* _Web document revisions_
________________

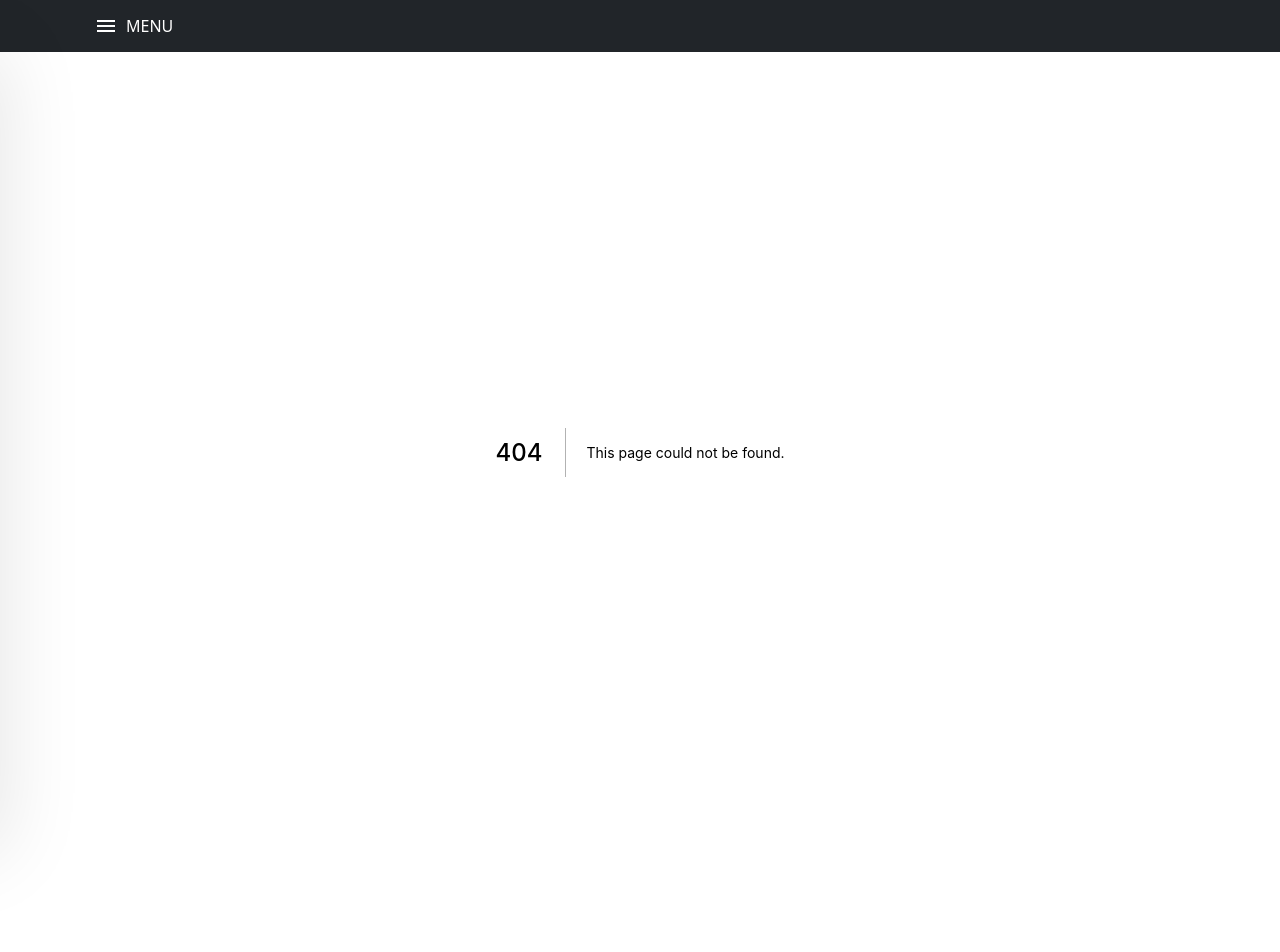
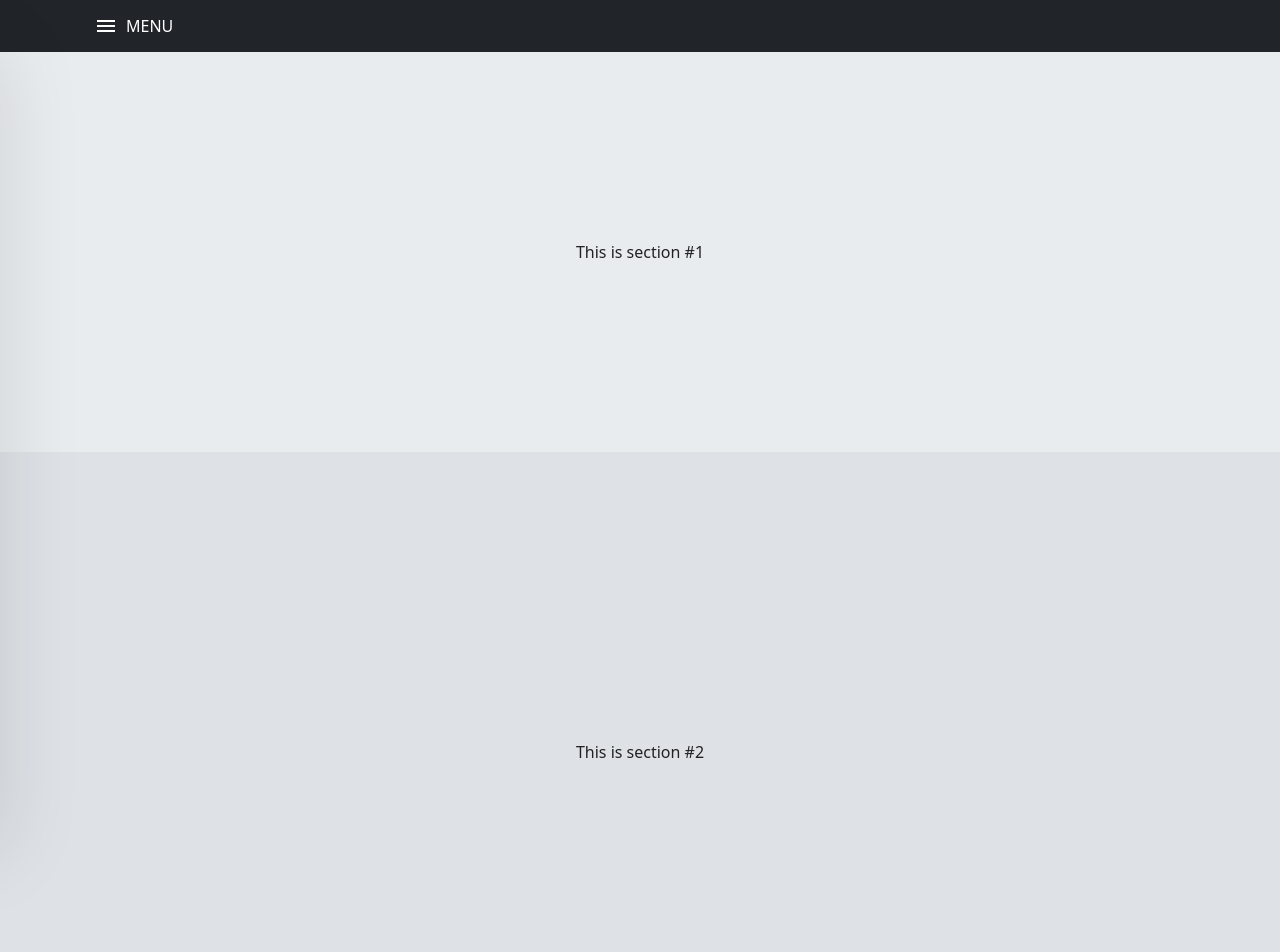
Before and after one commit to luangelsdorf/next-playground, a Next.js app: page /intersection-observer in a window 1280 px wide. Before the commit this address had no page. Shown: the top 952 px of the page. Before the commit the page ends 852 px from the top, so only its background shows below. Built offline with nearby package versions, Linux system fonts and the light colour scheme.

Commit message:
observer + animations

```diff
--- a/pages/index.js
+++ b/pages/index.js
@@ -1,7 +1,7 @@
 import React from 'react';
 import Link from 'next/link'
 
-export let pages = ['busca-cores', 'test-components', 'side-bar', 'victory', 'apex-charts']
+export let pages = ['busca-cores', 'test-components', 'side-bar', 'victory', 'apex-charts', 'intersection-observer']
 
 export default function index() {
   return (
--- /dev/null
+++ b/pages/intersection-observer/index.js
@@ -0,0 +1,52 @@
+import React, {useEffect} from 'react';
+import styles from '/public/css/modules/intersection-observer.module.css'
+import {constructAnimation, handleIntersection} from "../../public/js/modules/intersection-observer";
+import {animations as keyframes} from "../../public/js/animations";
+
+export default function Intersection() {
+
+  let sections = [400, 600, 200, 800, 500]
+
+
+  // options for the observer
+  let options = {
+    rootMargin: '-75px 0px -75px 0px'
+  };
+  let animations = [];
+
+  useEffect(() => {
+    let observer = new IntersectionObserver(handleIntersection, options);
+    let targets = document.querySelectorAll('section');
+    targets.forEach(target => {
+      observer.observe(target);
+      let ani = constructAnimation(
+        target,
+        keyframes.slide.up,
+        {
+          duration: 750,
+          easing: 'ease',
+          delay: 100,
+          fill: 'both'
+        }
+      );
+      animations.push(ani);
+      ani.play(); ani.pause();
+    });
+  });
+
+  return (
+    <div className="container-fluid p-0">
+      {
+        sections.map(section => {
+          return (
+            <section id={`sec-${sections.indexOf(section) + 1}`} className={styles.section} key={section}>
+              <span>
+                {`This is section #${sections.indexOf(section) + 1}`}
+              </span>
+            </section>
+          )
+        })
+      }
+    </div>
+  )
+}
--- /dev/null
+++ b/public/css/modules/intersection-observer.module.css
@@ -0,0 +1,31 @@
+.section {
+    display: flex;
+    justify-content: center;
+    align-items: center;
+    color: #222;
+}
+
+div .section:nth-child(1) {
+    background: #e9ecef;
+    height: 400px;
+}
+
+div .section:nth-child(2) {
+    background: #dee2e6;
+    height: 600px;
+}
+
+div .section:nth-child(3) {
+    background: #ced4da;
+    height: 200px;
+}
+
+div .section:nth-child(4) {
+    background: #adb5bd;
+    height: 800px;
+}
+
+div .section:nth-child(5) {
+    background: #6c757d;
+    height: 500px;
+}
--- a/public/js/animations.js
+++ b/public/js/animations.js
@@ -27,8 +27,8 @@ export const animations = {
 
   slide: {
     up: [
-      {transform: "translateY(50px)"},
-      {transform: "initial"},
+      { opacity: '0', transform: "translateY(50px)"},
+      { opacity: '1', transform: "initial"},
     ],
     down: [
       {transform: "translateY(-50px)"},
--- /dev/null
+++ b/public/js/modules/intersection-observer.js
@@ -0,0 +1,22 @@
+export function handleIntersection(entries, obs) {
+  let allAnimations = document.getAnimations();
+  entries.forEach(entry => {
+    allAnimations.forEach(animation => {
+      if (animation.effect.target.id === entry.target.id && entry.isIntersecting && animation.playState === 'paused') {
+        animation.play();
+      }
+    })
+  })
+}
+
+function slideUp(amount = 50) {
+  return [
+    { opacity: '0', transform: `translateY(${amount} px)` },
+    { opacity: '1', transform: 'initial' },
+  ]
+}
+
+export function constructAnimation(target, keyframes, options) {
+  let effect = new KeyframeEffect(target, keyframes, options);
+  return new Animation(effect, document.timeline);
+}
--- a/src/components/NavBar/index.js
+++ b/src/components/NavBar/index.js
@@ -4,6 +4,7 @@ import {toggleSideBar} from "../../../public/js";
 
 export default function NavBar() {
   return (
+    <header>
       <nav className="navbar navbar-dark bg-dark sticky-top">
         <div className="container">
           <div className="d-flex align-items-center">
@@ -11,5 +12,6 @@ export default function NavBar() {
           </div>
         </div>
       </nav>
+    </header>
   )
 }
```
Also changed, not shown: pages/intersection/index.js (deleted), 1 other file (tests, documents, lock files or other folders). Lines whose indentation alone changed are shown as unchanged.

________________

What you hand back should match the entries above exactly, except that no picture appears.

* _Answer to this exercise_
Before and after one commit to luangelsdorf/next-playground, a Next.js app: page /intersection-observer in a window 1280 px wide. Before the commit this address had no page. Shown: the top 952 px of the page. Before the commit the page ends 852 px from the top, so only its background shows below. Built offline with nearby package versions, Linux system fonts and the light colour scheme.

Commit message:
observer + animations

```diff
--- a/pages/index.js
+++ b/pages/index.js
@@ -1,7 +1,7 @@
 import React from 'react';
 import Link from 'next/link'
 
-export let pages = ['busca-cores', 'test-components', 'side-bar', 'victory', 'apex-charts']
+export let pages = ['busca-cores', 'test-components', 'side-bar', 'victory', 'apex-charts', 'intersection-observer']
 
 export default function index() {
   return (
--- /dev/null
+++ b/pages/intersection-observer/index.js
@@ -0,0 +1,52 @@
+import React, {useEffect} from 'react';
+import styles from '/public/css/modules/intersection-observer.module.css'
+import {constructAnimation, handleIntersection} from "../../public/js/modules/intersection-observer";
+import {animations as keyframes} from "../../public/js/animations";
+
+export default function Intersection() {
+
+  let sections = [400, 600, 200, 800, 500]
+
+
+  // options for the observer
+  let options = {
+    rootMargin: '-75px 0px -75px 0px'
+  };
+  let animations = [];
+
+  useEffect(() => {
+    let observer = new IntersectionObserver(handleIntersection, options);
+    let targets = document.querySelectorAll('section');
+    targets.forEach(target => {
+      observer.observe(target);
+      let ani = constructAnimation(
+        target,
+        keyframes.slide.up,
+        {
+          duration: 750,
+          easing: 'ease',
+          delay: 100,
+          fill: 'both'
+        }
+      );
+      animations.push(ani);
+      ani.play(); ani.pause();
+    });
+  });
+
+  return (
+    <div className="container-fluid p-0">
+      {
+        sections.map(section => {
+          return (
+            <section id={`sec-${sections.indexOf(section) + 1}`} className={styles.section} key={section}>
+              <span>
+                {`This is section #${sections.indexOf(section) + 1}`}
+              </span>
+            </section>
+          )
+        })
+      }
+    </div>
+  )
+}
--- /dev/null
+++ b/public/css/modules/intersection-observer.module.css
@@ -0,0 +1,31 @@
+.section {
+    display: flex;
+    justify-content: center;
+    align-items: center;
+    color: #222;
+}
+
+div .section:nth-child(1) {
+    background: #e9ecef;
+    height: 400px;
+}
+
+div .section:nth-child(2) {
+    background: #dee2e6;
+    height: 600px;
+}
+
+div .section:nth-child(3) {
+    background: #ced4da;
+    height: 200px;
+}
+
+div .section:nth-child(4) {
+    background: #adb5bd;
+    height: 800px;
+}
+
+div .section:nth-child(5) {
+    background: #6c757d;
+    height: 500px;
+}
--- a/public/js/animations.js
+++ b/public/js/animations.js
@@ -27,8 +27,8 @@ export const animations = {
 
   slide: {
     up: [
-      {transform: "translateY(50px)"},
-      {transform: "initial"},
+      { opacity: '0', transform: "translateY(50px)"},
+      { opacity: '1', transform: "initial"},
     ],
     down: [
       {transform: "translateY(-50px)"},
--- /dev/null
+++ b/public/js/modules/intersection-observer.js
@@ -0,0 +1,22 @@
+export function handleIntersection(entries, obs) {
+  let allAnimations = document.getAnimations();
+  entries.forEach(entry => {
+    allAnimations.forEach(animation => {
+      if (animation.effect.target.id === entry.target.id && entry.isIntersecting && animation.playState === 'paused') {
+        animation.play();
+      }
+    })
+  })
+}
+
+function slideUp(amount = 50) {
+  return [
+    { opacity: '0', transform: `translateY(${amount} px)` },
+    { opacity: '1', transform: 'initial' },
+  ]
+}
+
+export function constructAnimation(target, keyframes, options) {
+  let effect = new KeyframeEffect(target, keyframes, options);
+  return new Animation(effect, document.timeline);
+}
--- a/src/components/NavBar/index.js
+++ b/src/components/NavBar/index.js
@@ -4,6 +4,7 @@ import {toggleSideBar} from "../../../public/js";
 
 export default function NavBar() {
   return (
+    <header>
       <nav className="navbar navbar-dark bg-dark sticky-top">
         <div className="container">
           <div className="d-flex align-items-center">
@@ -11,5 +12,6 @@ export default function NavBar() {
           </div>
         </div>
       </nav>
+    </header>
   )
 }
```
Also changed, not shown: pages/intersection/index.js (deleted), 1 other file (tests, documents, lock files or other folders). Lines whose indentation alone changed are shown as unchanged.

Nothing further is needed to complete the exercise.